* Task to complete:
The number needed is how many lines of the data hold the string "Fecha". Give that number and nothing more.

### Given records ###

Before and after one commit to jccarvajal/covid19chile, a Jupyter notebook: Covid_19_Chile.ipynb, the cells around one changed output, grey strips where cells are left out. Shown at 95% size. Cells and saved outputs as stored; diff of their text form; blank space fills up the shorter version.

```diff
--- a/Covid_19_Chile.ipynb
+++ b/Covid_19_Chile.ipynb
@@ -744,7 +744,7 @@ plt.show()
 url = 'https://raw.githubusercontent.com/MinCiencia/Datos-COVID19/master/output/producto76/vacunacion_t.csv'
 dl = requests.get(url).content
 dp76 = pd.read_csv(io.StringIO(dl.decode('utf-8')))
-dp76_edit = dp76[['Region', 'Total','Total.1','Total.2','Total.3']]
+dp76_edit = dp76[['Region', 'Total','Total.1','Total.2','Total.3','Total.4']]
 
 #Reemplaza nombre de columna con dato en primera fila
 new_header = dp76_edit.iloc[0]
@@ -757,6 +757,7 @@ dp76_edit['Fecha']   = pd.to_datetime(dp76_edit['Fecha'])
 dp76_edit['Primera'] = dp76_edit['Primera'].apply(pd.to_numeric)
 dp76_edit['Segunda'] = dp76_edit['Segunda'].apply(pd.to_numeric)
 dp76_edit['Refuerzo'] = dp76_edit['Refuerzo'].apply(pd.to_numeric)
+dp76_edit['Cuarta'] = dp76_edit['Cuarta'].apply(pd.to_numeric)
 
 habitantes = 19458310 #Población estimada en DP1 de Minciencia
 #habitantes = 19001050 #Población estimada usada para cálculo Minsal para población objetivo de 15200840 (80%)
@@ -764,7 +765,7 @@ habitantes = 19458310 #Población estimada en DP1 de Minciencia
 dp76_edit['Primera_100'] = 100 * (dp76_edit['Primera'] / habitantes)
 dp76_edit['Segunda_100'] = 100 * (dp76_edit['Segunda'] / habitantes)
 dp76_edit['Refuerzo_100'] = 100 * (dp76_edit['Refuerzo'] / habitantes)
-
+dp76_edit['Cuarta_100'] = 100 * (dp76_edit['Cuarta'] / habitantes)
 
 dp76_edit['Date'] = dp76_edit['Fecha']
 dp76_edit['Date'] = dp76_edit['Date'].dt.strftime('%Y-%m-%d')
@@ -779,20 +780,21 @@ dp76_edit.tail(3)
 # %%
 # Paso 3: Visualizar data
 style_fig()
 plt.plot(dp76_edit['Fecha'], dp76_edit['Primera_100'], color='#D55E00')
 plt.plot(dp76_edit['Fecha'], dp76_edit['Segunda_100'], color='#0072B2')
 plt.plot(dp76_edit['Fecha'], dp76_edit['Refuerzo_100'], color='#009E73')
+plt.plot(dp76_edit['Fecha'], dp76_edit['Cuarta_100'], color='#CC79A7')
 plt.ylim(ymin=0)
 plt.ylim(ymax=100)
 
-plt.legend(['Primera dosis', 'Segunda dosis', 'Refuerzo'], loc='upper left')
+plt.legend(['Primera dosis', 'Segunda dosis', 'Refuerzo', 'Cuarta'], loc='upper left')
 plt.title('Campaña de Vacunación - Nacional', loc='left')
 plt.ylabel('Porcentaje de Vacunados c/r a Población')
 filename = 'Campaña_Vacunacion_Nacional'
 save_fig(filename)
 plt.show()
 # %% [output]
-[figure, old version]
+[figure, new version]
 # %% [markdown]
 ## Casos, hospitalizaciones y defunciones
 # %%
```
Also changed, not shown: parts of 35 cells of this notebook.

###

* Answer to this task:
6